arhan Saeed hops across a long run-up on his right leg with support from a crutch on the left and sends a quick delivery to the awaiting batsman, who balances himself with his bat and one leg before launching into a shot.
Saeed, a key member of the Pakistan disabled cricket team, lost the use of his left leg to polio at the age of two. What he didn’t lose, however, was his passion and hope to become an international cricketer.
"This game is very difficult, especially for the disabled.
"But we consider ourselves better than normal people and tell them to learn from us."
Farhan Saeed - Disabled cricketer
The journey to global recognition has been more arduous for physically disabled cricketers than their visually impaired counterparts. A major hurdle has been the classification of various physical disabilities and subsequent team formation.
Disabilities can range from the loss of a finger or toe to the loss of a limb, thus making it difficult to evenly match competing teams.
"I loved playing cricket. At the age of 14, I used to play on the streets."
2 / 21
While a number of countries have been participating in disability cricket internationally, the game suffers from a lack of global recognition. This is partly because most national bodies are not governed by their countries’ ruling cricket boards. International tours and bilateral series have become more common over the years but these haven’t yet culminated in a global event like a World Cup or T20 championship for the sport.
"My family used to discourage me from playing cricket.
"But ever since I started playing for the national team, they've told me not to stop."
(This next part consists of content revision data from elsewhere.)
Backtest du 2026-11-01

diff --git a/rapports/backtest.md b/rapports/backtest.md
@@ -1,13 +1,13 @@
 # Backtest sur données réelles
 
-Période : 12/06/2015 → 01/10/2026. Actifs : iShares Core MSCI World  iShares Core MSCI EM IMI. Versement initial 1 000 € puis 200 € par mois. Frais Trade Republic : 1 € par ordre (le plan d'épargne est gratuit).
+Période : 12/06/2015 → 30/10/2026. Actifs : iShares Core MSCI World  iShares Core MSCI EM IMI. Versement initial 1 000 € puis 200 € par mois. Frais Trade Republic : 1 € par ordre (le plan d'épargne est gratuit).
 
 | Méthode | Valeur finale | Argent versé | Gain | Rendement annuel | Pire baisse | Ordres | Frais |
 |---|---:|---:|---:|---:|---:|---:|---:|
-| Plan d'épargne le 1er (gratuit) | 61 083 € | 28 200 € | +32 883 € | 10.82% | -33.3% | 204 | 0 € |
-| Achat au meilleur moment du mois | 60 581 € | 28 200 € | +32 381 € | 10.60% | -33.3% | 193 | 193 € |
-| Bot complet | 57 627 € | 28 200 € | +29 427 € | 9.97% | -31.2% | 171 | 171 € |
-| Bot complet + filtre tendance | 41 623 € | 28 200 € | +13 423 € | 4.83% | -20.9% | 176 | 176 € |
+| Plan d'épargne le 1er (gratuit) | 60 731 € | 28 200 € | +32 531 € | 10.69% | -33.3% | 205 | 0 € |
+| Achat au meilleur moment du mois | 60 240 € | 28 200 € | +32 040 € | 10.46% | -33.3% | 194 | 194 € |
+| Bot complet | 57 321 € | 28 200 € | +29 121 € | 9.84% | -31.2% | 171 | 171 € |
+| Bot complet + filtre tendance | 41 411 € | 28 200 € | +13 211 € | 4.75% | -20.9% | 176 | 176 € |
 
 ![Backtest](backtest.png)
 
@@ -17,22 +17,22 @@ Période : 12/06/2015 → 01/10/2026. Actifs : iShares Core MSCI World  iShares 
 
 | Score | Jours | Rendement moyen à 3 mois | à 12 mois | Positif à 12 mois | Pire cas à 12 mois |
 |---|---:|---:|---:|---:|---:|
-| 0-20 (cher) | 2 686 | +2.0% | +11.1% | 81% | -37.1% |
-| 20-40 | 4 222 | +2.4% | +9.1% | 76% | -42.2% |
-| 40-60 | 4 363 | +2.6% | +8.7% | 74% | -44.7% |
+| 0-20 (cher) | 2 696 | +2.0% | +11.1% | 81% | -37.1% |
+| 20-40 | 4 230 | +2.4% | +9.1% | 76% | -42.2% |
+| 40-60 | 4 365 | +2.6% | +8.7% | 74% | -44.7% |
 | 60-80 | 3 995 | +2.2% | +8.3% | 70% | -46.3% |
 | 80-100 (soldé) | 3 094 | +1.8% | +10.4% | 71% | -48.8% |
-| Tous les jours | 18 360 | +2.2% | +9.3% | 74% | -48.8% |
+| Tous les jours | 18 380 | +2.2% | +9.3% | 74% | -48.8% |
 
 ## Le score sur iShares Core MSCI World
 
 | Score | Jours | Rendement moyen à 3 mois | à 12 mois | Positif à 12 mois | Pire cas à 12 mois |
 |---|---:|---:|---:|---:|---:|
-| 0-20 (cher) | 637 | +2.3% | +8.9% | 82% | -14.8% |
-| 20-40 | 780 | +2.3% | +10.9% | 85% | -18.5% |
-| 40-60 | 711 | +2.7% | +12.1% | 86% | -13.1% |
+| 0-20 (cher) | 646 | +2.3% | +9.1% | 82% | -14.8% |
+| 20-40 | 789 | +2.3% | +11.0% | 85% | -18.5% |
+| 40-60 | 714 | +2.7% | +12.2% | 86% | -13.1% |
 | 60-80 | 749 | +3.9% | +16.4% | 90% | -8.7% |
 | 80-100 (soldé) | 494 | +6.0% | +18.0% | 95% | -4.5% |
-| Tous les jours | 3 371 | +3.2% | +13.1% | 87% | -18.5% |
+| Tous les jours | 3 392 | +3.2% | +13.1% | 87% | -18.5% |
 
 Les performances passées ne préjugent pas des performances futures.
This form of cricket keeps the rules of the game as close to the MCC cricket rulebook as possible. No major modifications are made to the overall outlook of the game, unlike in blind cricket, but some degree of relaxation is allowed in terms of runners for batsmen or bowling actions for players with severe disabilities.
Select a form of cricket